So the first thing to do is make sure you are indeed trying to use a VST that has been compiled for your specific type of Mac computer, rather than for Windows or something like that.

Edit: dformd beat me to the punch :)

Yeah, my favorite VST (for Mac) at the moment is TAL-Elek7ro-II. A free instrument VST. Sorry, don’t remember where I got it, but a Goooooogle surely will do the trick. ^_^

I got this one yesterday, but as an AU :) But thanks for sharing!


For the reasons everyone else explained, use VST’s for competitions that allow plugins, so then there won’t be complaints for not being able to run the dll’s or au’s.

i switch to mac too. What do you, guys recommend - vst or au

thanks in advance

VST has been around a lot longer than AU, so it is more commonly available (and possibly more stable because developers understand it a bit better?). You will find that quite a few AU plugins are really just VSTs that are wrapped inside an AU container/shell, because it can save the developer some time doing things this way. Most of the time it doesn’t make much difference, and you can just use whatever you prefer, but it’s something to keep in mind I suppose.

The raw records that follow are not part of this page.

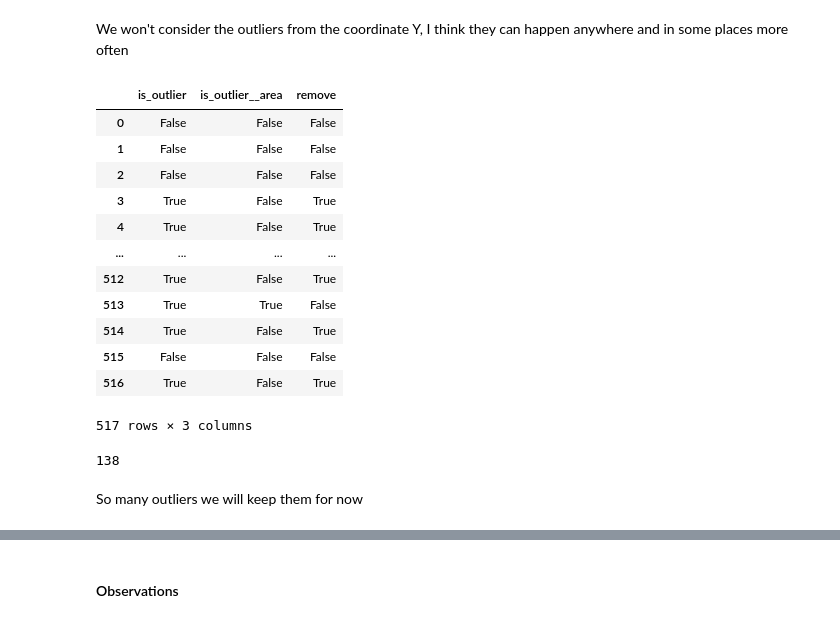
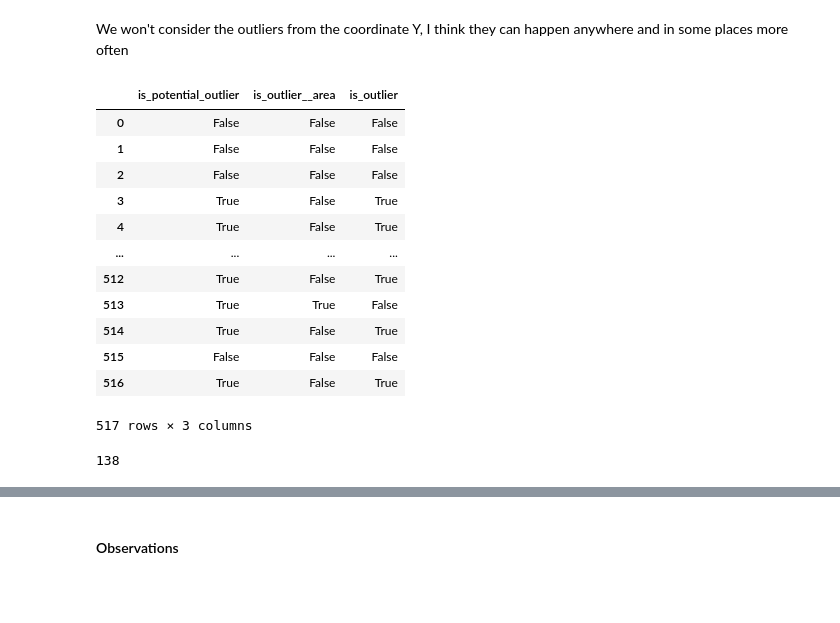
Before and after one commit to 1Elral4/Optimizing-Model-Predictions, a Jupyter notebook: optimizing_model_predictions.ipynb, the cells around one changed output, grey strips where cells are left out. Saved outputs shown, nothing was run; the diff lists cells and outputs as text; code cells hidden in the pictures; blank space fills up the shorter version.

```diff
--- a/optimizing_model_predictions.ipynb
+++ b/optimizing_model_predictions.ipynb
@@ -209,13 +211,13 @@ dtype: int64
 We won't consider the outliers from the coordinate Y, I think they can happen anywhere and in some places more often
 # %%
 numerical_cols_outliers = ['FFMC', 'DMC', 'DC', 'ISI', 'temp', 'RH', 'wind', 'rain']
-ff['is_outlier'] = ff[is_outlier_columns].any(axis=1)
+ff['is_potential_outlier'] = ff[is_outlier_columns].any(axis=1)
 # %%
-ff['remove'] = ~(ff['is_outlier__area'] | ~ff['is_outlier'])
+ff['is_outlier'] = ~(ff['is_outlier__area'] | ~ff['is_potential_outlier'])
 # %%
-ff[['is_outlier', 'is_outlier__area', 'remove']]
+ff[['is_potential_outlier', 'is_outlier__area', 'is_outlier']]
 # %% [output]
-|  | is_outlier | is_outlier__area | remove |
+|  | is_potential_outlier | is_outlier__area | is_outlier |
 | 0 | False | False | False |
 | 1 | False | False | False |
 | 2 | False | False | False |
@@ -228,9 +230,8 @@ ff[['is_outlier', 'is_outlier__area', 'remove']]
 | 515 | False | False | False |
 | 516 | True | False | True |
 517 rows × 3 columns
-# %%
-ff['remove'].sum()
-# %% [output]
-138
-# %% [markdown]
-So many outliers we will keep them for now
+# %%
+# this is the vector that tells us if the data point is outlier or not
+ff['is_outlier'].sum()
+# %% [output]
+138
```
Also changed, not shown: parts of 24 cells of this notebook.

I didnt know about that, now i have to rethink my workflow. What about big, expensive plugs (alchemy, reaktor, guru, t-racks 3), do they use the same tricks? Ive abandon most vsts when i had troubles with Ohmicide vst - when i changed the presets, renoise was freezing for few seconds if i didnt turn off meter inside the Ohmicide.

Thanks for tips

Well obviously I can’t really speak for what any particular developers or companies are doing, I can just say that such things do exist, and that in many cases it makes sense for developers to take advantage of it. VST and AU both offer some slightly different features, with different pros and cons, but most developers who offer their product for each format are only taking advantage of the lowest common denominator. They want their products to behave in exactly the same way whether it’s a Windows VST, a Mac VST, or a Mac AU, so feature-wise each version will probably be almost identical, and there is no huge advantage to using one or the other. Either way, even if the AU version is just a wrapped VST, you probably won’t notice much of a performance difference, so it’s nothing to worry about too much.

Of course - thank you for answers.